Funded by the Martin Lewis donation, a number of Citizens Advice bureaux have been chosen to run pilot projects to test key aspects of an Integrated Money Advice model. The model looks at every stage of the client process, from client entry to outcomes. 

In particular it will explore the client’s debt and financial capability situation, identifying the range of debt remedies open to them. The pilots will also be testing a ‘money-focused interview’, identifying areas in which the client needs more support and when to refer them to more in-depth financial capability support.

Which bureaux are involved?

  • York and District CAB
  • Halton District CAB
  • West Oxfordshire CAB
  • Staffordshire North CAB
  • Portsmouth CAB
  • Bedworth, Rugby and Nuneaton CAB (Brancab)
  • Redhill CAB
  • Harrow CAB
  • Cheshire West CAB
  • Boston CAB
  • North Warwickshire CAB
  • Torbay CAB
  • Tunbridge Wells and District CAB
  • Exeter CAB
  • Canolfan Cynghori Ynys Mon CAB
  • North Liverpool CAB.

What will the pilot be testing?

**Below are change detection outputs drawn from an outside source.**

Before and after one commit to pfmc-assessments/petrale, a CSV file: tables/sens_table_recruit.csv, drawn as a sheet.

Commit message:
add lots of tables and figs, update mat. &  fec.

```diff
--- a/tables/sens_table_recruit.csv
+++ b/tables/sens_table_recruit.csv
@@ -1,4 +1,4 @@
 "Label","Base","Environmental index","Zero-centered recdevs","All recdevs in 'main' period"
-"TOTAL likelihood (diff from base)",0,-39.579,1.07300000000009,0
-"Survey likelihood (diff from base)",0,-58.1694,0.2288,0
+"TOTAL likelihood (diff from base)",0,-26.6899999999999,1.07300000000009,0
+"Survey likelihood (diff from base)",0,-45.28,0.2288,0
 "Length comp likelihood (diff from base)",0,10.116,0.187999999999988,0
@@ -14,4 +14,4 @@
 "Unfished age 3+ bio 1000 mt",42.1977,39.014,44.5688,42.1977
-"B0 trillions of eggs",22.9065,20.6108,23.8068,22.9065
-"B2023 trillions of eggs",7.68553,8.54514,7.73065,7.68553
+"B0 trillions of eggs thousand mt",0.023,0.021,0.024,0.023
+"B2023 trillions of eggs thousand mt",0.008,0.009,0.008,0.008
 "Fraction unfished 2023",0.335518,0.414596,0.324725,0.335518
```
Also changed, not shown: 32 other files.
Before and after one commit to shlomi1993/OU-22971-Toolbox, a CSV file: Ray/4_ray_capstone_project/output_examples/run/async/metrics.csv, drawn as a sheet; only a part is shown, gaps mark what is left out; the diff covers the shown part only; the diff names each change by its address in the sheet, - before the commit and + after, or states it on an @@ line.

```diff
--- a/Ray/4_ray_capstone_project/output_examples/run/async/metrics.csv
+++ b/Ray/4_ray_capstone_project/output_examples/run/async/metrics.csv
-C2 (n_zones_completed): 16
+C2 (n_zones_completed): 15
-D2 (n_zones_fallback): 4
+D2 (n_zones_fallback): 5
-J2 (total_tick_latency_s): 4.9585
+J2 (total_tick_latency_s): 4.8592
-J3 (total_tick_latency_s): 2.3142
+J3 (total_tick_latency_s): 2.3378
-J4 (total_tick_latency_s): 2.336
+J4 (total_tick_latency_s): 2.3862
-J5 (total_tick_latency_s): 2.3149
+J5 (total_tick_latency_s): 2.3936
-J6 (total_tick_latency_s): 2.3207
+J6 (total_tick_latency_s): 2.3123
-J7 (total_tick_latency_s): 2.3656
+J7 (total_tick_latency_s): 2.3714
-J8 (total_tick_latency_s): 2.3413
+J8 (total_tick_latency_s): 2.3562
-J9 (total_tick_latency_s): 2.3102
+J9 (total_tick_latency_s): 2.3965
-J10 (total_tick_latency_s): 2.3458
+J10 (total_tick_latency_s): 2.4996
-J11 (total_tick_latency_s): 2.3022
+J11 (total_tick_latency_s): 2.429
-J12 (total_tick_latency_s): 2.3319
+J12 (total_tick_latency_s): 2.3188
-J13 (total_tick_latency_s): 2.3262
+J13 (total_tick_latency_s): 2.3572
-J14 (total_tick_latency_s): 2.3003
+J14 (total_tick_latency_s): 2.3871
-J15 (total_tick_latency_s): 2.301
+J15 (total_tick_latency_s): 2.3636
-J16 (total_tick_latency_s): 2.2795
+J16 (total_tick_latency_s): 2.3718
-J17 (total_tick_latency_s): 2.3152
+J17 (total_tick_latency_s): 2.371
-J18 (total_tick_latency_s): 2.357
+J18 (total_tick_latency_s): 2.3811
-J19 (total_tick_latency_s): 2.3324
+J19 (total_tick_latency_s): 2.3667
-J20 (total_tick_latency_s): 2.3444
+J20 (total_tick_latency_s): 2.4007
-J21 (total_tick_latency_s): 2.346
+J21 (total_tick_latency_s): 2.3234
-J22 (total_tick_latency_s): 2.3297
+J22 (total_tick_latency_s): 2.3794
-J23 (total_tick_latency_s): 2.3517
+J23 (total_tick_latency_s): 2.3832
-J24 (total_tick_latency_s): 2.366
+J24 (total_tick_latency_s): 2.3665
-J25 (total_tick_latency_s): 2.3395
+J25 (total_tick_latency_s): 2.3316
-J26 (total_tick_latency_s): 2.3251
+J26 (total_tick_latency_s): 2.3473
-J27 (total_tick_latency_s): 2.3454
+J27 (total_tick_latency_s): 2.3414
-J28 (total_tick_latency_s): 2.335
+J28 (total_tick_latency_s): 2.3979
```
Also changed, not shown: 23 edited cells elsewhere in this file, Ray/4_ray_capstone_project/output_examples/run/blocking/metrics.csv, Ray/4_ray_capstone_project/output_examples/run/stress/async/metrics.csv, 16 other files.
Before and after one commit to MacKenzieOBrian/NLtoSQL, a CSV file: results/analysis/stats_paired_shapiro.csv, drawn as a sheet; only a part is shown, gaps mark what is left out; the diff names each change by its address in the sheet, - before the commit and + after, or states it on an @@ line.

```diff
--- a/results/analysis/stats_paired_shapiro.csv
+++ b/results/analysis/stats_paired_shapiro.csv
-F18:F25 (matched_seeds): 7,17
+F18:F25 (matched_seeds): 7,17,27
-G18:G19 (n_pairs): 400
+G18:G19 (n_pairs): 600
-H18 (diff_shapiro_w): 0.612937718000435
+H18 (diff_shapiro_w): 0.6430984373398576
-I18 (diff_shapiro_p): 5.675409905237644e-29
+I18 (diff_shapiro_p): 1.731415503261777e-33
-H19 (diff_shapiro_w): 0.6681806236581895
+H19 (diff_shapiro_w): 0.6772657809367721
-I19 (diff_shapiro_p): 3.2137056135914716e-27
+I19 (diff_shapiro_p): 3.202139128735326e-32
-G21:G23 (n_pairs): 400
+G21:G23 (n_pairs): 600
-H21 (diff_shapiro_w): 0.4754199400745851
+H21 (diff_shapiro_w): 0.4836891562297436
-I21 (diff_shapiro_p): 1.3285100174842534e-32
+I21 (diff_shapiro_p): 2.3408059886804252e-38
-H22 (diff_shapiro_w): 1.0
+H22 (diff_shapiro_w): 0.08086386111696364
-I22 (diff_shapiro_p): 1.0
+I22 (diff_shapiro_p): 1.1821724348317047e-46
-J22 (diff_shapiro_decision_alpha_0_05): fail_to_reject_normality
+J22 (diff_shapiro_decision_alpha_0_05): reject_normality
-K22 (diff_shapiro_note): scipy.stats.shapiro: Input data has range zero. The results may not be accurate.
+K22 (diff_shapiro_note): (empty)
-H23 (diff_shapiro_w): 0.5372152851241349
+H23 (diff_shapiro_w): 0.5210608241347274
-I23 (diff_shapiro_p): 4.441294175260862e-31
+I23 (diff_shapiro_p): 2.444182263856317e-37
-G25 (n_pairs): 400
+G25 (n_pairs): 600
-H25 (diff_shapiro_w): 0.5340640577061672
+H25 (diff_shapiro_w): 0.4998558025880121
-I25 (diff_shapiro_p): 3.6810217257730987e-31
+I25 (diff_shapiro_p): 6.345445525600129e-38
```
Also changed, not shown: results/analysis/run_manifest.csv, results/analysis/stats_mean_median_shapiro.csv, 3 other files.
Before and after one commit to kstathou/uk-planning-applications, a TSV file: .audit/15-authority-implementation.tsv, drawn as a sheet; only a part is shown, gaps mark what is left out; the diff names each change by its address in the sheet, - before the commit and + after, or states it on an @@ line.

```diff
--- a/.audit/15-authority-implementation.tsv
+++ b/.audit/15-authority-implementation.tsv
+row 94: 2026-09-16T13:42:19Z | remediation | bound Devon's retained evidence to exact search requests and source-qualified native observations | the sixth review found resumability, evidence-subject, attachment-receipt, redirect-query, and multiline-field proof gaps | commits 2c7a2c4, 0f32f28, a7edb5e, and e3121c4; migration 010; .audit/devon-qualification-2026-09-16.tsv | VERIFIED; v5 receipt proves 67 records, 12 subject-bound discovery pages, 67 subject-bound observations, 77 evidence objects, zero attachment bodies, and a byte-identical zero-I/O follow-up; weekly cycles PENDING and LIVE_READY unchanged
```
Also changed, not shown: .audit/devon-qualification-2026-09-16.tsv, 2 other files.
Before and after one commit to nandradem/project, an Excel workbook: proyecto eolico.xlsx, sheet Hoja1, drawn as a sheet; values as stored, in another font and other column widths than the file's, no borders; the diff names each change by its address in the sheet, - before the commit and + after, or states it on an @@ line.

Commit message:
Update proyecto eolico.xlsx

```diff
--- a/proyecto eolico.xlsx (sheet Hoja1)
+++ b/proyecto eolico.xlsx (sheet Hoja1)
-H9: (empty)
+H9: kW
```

  • An assessment tool aimed at the client entry point in the model – this tool will explore the client’s debt situation and financial capability to identify the range of debt remedies open to them, whether they have any emergencies or need more help in understanding their financial situation before they access full debt advice. The tool also identifies the next steps for the client including early referrals and routing within the bureau.
  • A "money-focused interview" – this will integrate a limited amount of financial capability into the debt advice session, including identifying areas in which the client needs more support, promoting money management skills to them, looking at client motivation, quick wins and when to refer them to more in-depth financial capability support. It will also test the usefulness of the client information collected via the assessment tool that a future adviser would use when subsequently picking up the client’s case.

What are the project timescales?

  • The pilot will run from July 2013 to April 2014. The project will start with monitoring the outcomes of clients going through the existing service in each bureau up until October.
  • The two changes to the model will be implemented from October and will be monitored in the same way over a five month period.
  • A report on the findings of the pilot will be published on its completion.

How will the pilot benefit the service?

The key findings of the pilot will help the Citizens Advice service to develop their money advice services meeting more clients’ needs in the future.